Monitoring the psychological, social, and economic impact of the COVID-19 pandemic in the population: Context, design and conduct of the longitudinal COVID-19 Psychological Research Consortium (C19PRC) Study

Orla McBride, Jamie Murphy, M Shevlin, Jilly Gibson Miller, Todd K Hartman, Philip Hyland, Liat Levita, Liam Mason, Anton P Martinez, Ryan McKay, Thomas VA Stocks, Kate M Bennett, Frederique Vallieres, Thanos Karatzias, Carmen Valiente, Carmelo Vazquez, Richard Bentall

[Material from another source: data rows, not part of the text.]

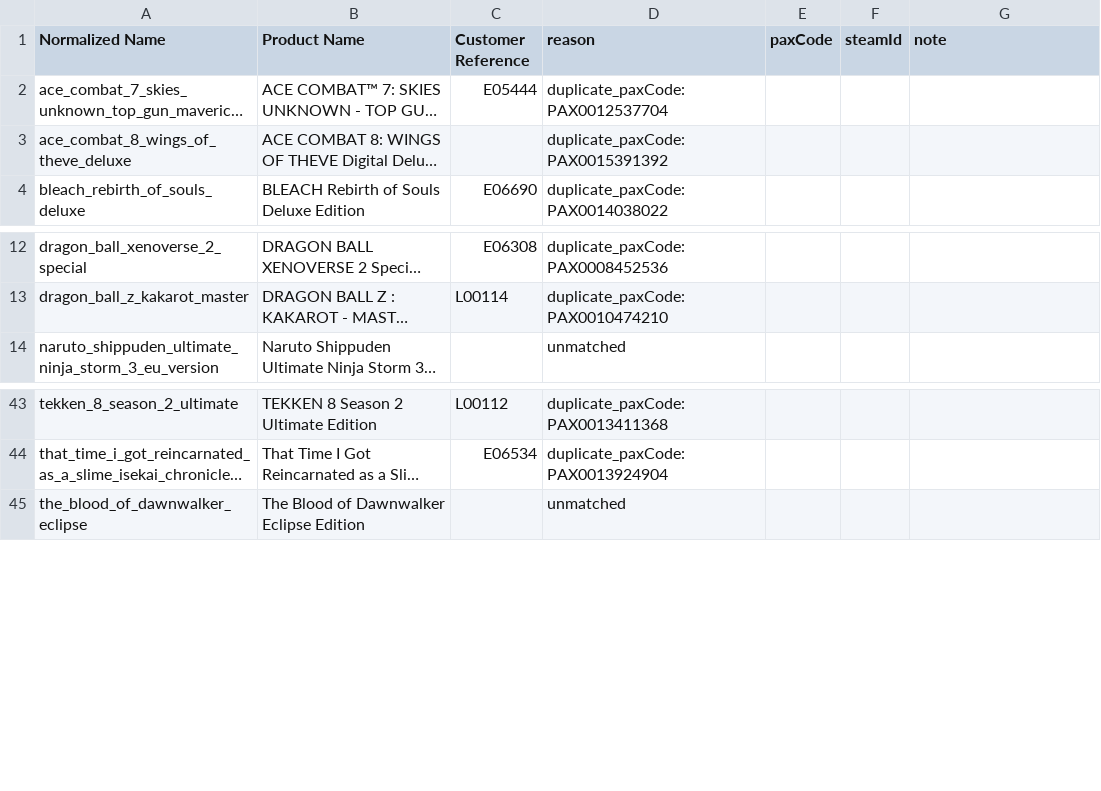
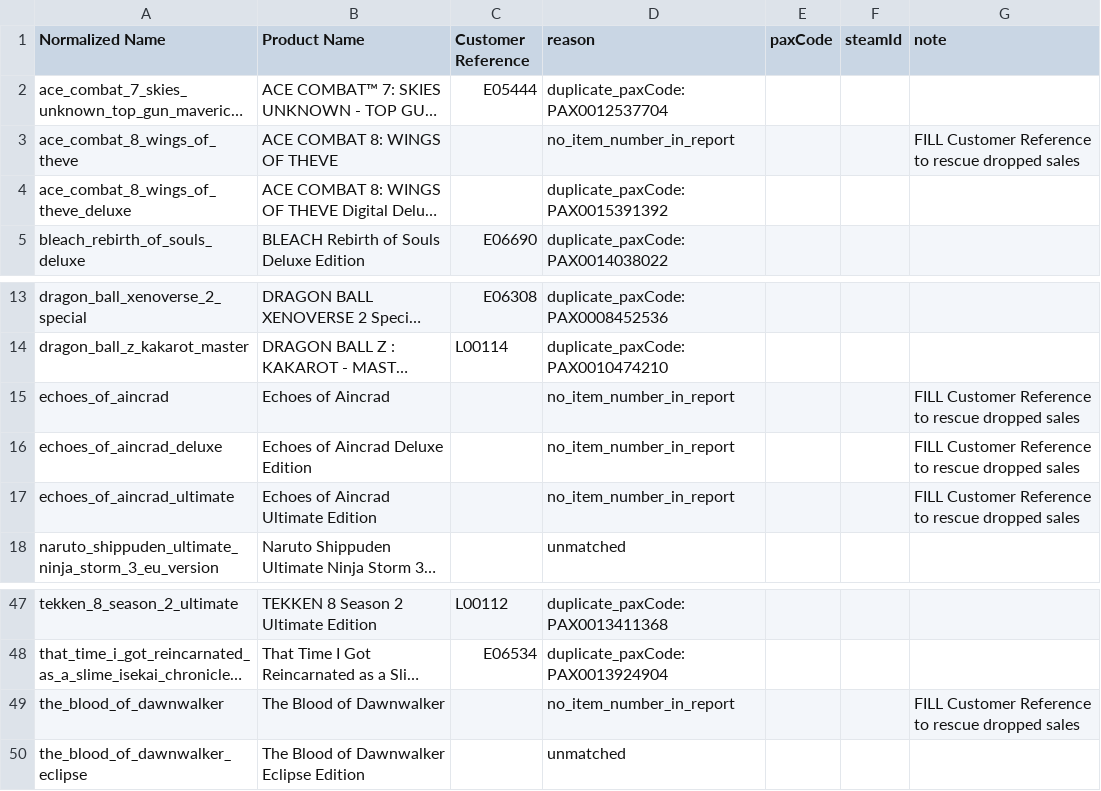
Before and after one commit to christopher-drews/bandai-data-analysis, a CSV file: data/sku_paxcode_overrides.csv, drawn as a sheet; only a part is shown, gaps mark what is left out; long unchanged cells end in …; the diff names each change by its address in the sheet, - before the commit and + after, or states it on an @@ line.

```diff
--- a/data/sku_paxcode_overrides.csv
+++ b/data/sku_paxcode_overrides.csv
+row 3: ace_combat_8_wings_of_theve | ACE COMBAT 8: WINGS OF THEVE |  | no_item_number_in_report |  |  | FILL Customer Reference to rescue dropped sales
+row 15: echoes_of_aincrad | Echoes of Aincrad |  | no_item_number_in_report |  |  | FILL Customer Reference to rescue dropped sales
+row 16: echoes_of_aincrad_deluxe | Echoes of Aincrad Deluxe Edition |  | no_item_number_in_report |  |  | FILL Customer Reference to rescue dropped sales
+row 17: echoes_of_aincrad_ultimate | Echoes of Aincrad Ultimate Edition |  | no_item_number_in_report |  |  | FILL Customer Reference to rescue dropped sales
+row 49: the_blood_of_dawnwalker | The Blood of Dawnwalker |  | no_item_number_in_report |  |  | FILL Customer Reference to rescue dropped sales
```
Also changed, not shown: 3 other files.
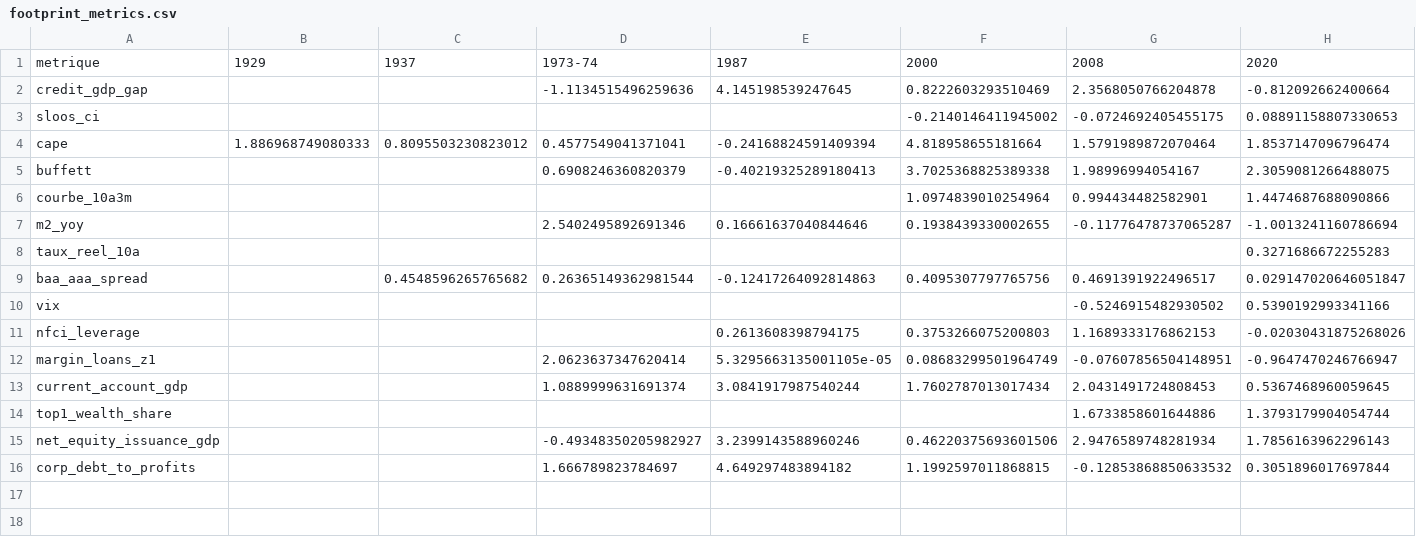
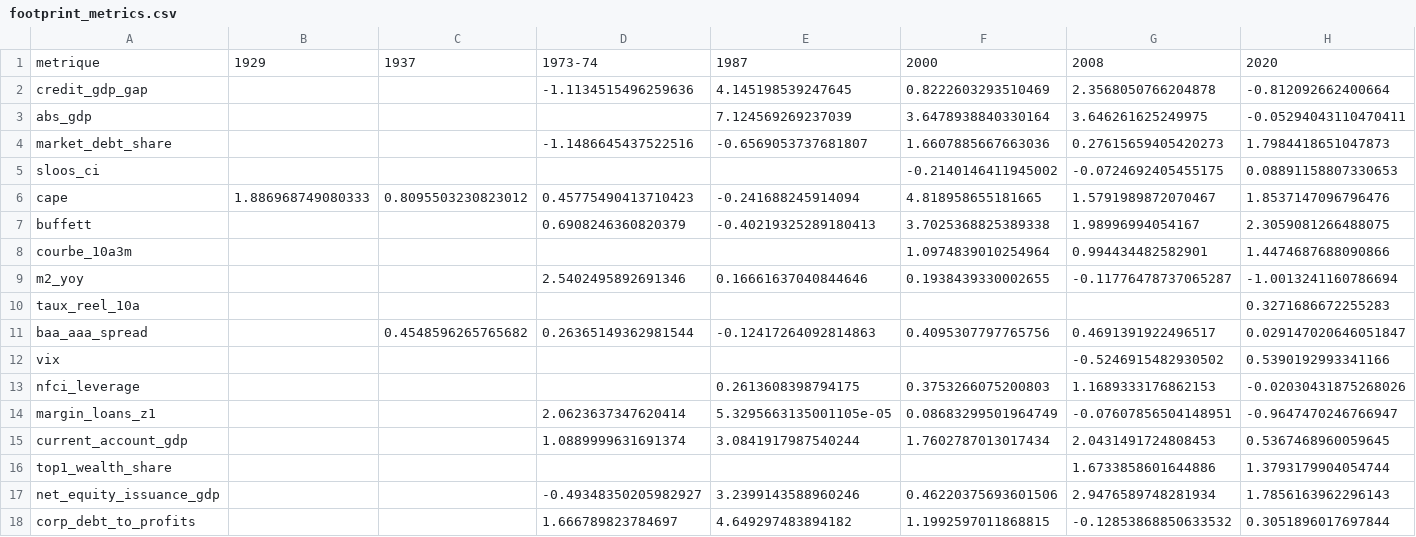
Before and after one commit to Akiravince/vigilance-pre-krach, a CSV file: output/footprint_metrics.csv, drawn as a sheet.

```diff
--- a/output/footprint_metrics.csv
+++ b/output/footprint_metrics.csv
@@ -2,4 +2,6 @@ metrique,1929,1937,1973-74,1987,2000,2008,2020
 credit_gdp_gap,,,-1.1134515496259636,4.145198539247645,0.8222603293510469,2.3568050766204878,-0.812092662400664
+abs_gdp,,,,7.124569269237039,3.6478938840330164,3.646261625249975,-0.05294043110470411
+market_debt_share,,,-1.1486645437522516,-0.6569053737681807,1.6607885667663036,0.27615659405420273,1.7984418651047873
 sloos_ci,,,,,-0.2140146411945002,-0.0724692405455175,0.08891158807330653
-cape,1.886968749080333,0.8095503230823012,0.4577549041371041,-0.24168824591409394,4.818958655181664,1.5791989872070464,1.8537147096796474
+cape,1.886968749080333,0.8095503230823012,0.45775490413710423,-0.241688245914094,4.818958655181665,1.5791989872070467,1.8537147096796476
 buffett,,,0.6908246360820379,-0.40219325289180413,3.7025368825389338,1.98996994054167,2.3059081266488075
```
Also changed, not shown: data/history/composite.csv, data/history/sign_scores.csv, 7 other files.
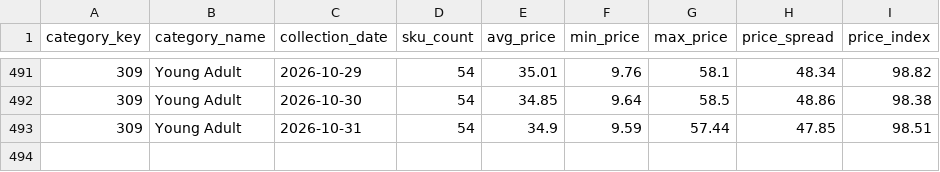
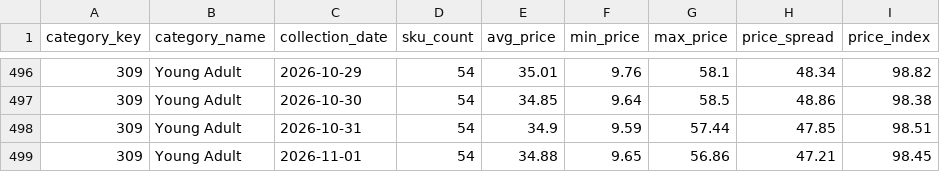
Before and after one commit to deepanshuA04/price-analytics, a CSV file: powerbi/data/v_category_overview.csv, drawn as a sheet; only a part is shown, gaps mark what is left out; the diff covers the shown part only.

```diff
--- a/powerbi/data/v_category_overview.csv
+++ b/powerbi/data/v_category_overview.csv
@@ -493 +498,2 @@ category_key,category_name,collection_date,sku_count,avg_price,min_price,max_pri
 309,Young Adult,2026-10-31,54,34.9,9.59,57.44,47.85,98.51
+309,Young Adult,2026-11-01,54,34.88,9.65,56.86,47.21,98.45
```
Also changed, not shown: 5 added rows elsewhere in this file, powerbi/data/v_repricing_shortlist.csv, 4 other files.
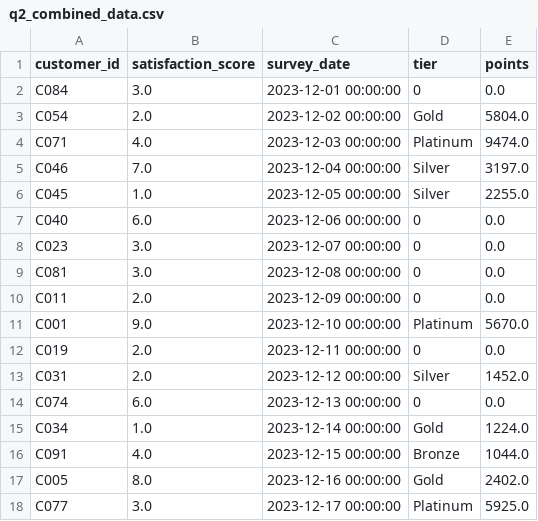
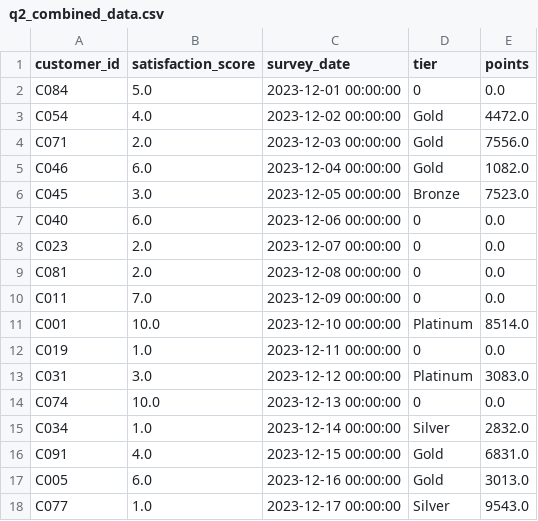
Before and after one commit to UCSF-DataSci/ds217-06-wrangling-ChristinaXMu, a CSV file: output/q2_combined_data.csv, drawn as a sheet; only a part is shown; the diff covers the shown part only.

Commit message:
data wrangling

```diff
--- a/output/q2_combined_data.csv
+++ b/output/q2_combined_data.csv
@@ -1,18 +1,18 @@
 customer_id,satisfaction_score,survey_date,tier,points
-C084,3.0,2023-12-01 00:00:00,0,0.0
-C054,2.0,2023-12-02 00:00:00,Gold,5804.0
-C071,4.0,2023-12-03 00:00:00,Platinum,9474.0
-C046,7.0,2023-12-04 00:00:00,Silver,3197.0
-C045,1.0,2023-12-05 00:00:00,Silver,2255.0
+C084,5.0,2023-12-01 00:00:00,0,0.0
+C054,4.0,2023-12-02 00:00:00,Gold,4472.0
+C071,2.0,2023-12-03 00:00:00,Gold,7556.0
+C046,6.0,2023-12-04 00:00:00,Gold,1082.0
+C045,3.0,2023-12-05 00:00:00,Bronze,7523.0
 C040,6.0,2023-12-06 00:00:00,0,0.0
-C023,3.0,2023-12-07 00:00:00,0,0.0
-C081,3.0,2023-12-08 00:00:00,0,0.0
-C011,2.0,2023-12-09 00:00:00,0,0.0
-C001,9.0,2023-12-10 00:00:00,Platinum,5670.0
-C019,2.0,2023-12-11 00:00:00,0,0.0
-C031,2.0,2023-12-12 00:00:00,Silver,1452.0
-C074,6.0,2023-12-13 00:00:00,0,0.0
-C034,1.0,2023-12-14 00:00:00,Gold,1224.0
-C091,4.0,2023-12-15 00:00:00,Bronze,1044.0
-C005,8.0,2023-12-16 00:00:00,Gold,2402.0
-C077,3.0,2023-12-17 00:00:00,Platinum,5925.0
+C023,2.0,2023-12-07 00:00:00,0,0.0
+C081,2.0,2023-12-08 00:00:00,0,0.0
+C011,7.0,2023-12-09 00:00:00,0,0.0
+C001,10.0,2023-12-10 00:00:00,Platinum,8514.0
+C019,1.0,2023-12-11 00:00:00,0,0.0
+C031,3.0,2023-12-12 00:00:00,Platinum,3083.0
+C074,10.0,2023-12-13 00:00:00,0,0.0
+C034,1.0,2023-12-14 00:00:00,Silver,2832.0
+C091,4.0,2023-12-15 00:00:00,Gold,6831.0
+C005,6.0,2023-12-16 00:00:00,Gold,3013.0
+C077,1.0,2023-12-17 00:00:00,Silver,9543.0
```
Also changed, not shown: 122 edited cells elsewhere in this file, 2 other files.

Research output: Contribution to journalArticlepeer-review

25 Citations (Scopus)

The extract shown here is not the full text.